• _DIRECTIONS FOR THIS TASK_:
In full and without error, repeat the entries below.

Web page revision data

===

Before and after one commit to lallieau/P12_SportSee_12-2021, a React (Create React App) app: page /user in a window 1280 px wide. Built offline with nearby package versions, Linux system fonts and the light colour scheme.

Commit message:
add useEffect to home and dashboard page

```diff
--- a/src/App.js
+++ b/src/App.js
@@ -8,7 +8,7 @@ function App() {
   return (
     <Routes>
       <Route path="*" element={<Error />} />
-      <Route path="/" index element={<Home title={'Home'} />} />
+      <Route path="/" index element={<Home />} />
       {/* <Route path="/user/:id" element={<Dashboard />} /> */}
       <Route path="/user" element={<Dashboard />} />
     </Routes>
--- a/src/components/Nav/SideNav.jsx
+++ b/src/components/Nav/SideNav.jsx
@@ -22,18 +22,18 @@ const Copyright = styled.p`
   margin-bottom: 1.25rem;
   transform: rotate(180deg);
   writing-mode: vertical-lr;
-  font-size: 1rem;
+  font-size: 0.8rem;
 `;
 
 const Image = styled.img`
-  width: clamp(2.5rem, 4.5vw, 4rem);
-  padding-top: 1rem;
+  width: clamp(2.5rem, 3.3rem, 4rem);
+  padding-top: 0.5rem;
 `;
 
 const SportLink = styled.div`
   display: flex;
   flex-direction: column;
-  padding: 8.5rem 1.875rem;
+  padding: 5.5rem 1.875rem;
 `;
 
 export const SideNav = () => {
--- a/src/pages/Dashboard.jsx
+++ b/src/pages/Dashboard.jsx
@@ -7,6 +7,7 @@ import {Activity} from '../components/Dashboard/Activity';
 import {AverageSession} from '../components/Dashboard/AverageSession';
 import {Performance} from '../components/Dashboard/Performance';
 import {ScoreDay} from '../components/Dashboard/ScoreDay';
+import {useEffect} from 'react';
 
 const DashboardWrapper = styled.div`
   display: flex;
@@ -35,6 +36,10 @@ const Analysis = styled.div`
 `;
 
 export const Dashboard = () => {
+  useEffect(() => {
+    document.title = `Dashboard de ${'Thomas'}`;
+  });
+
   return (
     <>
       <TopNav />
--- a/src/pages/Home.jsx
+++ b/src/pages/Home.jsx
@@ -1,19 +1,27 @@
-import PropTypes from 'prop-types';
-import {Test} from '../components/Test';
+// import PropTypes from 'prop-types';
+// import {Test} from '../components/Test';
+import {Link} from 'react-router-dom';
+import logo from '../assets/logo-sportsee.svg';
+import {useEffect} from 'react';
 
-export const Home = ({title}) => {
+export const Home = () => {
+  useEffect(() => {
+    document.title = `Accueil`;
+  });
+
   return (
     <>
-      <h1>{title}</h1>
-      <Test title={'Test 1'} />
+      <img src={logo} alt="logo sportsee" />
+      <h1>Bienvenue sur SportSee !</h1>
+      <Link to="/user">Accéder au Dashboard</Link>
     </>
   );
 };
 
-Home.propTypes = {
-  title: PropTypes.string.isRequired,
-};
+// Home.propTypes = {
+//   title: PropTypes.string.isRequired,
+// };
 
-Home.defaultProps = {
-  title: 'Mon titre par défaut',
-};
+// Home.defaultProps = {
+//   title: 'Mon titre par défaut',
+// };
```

===

• _REPLY_:
Before and after one commit to lallieau/P12_SportSee_12-2021, a React (Create React App) app: page /user in a window 1280 px wide. Built offline with nearby package versions, Linux system fonts and the light colour scheme.

Commit message:
add useEffect to home and dashboard page

```diff
--- a/src/App.js
+++ b/src/App.js
@@ -8,7 +8,7 @@ function App() {
   return (
     <Routes>
       <Route path="*" element={<Error />} />
-      <Route path="/" index element={<Home title={'Home'} />} />
+      <Route path="/" index element={<Home />} />
       {/* <Route path="/user/:id" element={<Dashboard />} /> */}
       <Route path="/user" element={<Dashboard />} />
     </Routes>
--- a/src/components/Nav/SideNav.jsx
+++ b/src/components/Nav/SideNav.jsx
@@ -22,18 +22,18 @@ const Copyright = styled.p`
   margin-bottom: 1.25rem;
   transform: rotate(180deg);
   writing-mode: vertical-lr;
-  font-size: 1rem;
+  font-size: 0.8rem;
 `;
 
 const Image = styled.img`
-  width: clamp(2.5rem, 4.5vw, 4rem);
-  padding-top: 1rem;
+  width: clamp(2.5rem, 3.3rem, 4rem);
+  padding-top: 0.5rem;
 `;
 
 const SportLink = styled.div`
   display: flex;
   flex-direction: column;
-  padding: 8.5rem 1.875rem;
+  padding: 5.5rem 1.875rem;
 `;
 
 export const SideNav = () => {
--- a/src/pages/Dashboard.jsx
+++ b/src/pages/Dashboard.jsx
@@ -7,6 +7,7 @@ import {Activity} from '../components/Dashboard/Activity';
 import {AverageSession} from '../components/Dashboard/AverageSession';
 import {Performance} from '../components/Dashboard/Performance';
 import {ScoreDay} from '../components/Dashboard/ScoreDay';
+import {useEffect} from 'react';
 
 const DashboardWrapper = styled.div`
   display: flex;
@@ -35,6 +36,10 @@ const Analysis = styled.div`
 `;
 
 export const Dashboard = () => {
+  useEffect(() => {
+    document.title = `Dashboard de ${'Thomas'}`;
+  });
+
   return (
     <>
       <TopNav />
--- a/src/pages/Home.jsx
+++ b/src/pages/Home.jsx
@@ -1,19 +1,27 @@
-import PropTypes from 'prop-types';
-import {Test} from '../components/Test';
+// import PropTypes from 'prop-types';
+// import {Test} from '../components/Test';
+import {Link} from 'react-router-dom';
+import logo from '../assets/logo-sportsee.svg';
+import {useEffect} from 'react';
 
-export const Home = ({title}) => {
+export const Home = () => {
+  useEffect(() => {
+    document.title = `Accueil`;
+  });
+
   return (
     <>
-      <h1>{title}</h1>
-      <Test title={'Test 1'} />
+      <img src={logo} alt="logo sportsee" />
+      <h1>Bienvenue sur SportSee !</h1>
+      <Link to="/user">Accéder au Dashboard</Link>
     </>
   );
 };
 
-Home.propTypes = {
-  title: PropTypes.string.isRequired,
-};
+// Home.propTypes = {
+//   title: PropTypes.string.isRequired,
+// };
 
-Home.defaultProps = {
-  title: 'Mon titre par défaut',
-};
+// Home.defaultProps = {
+//   title: 'Mon titre par défaut',
+// };
```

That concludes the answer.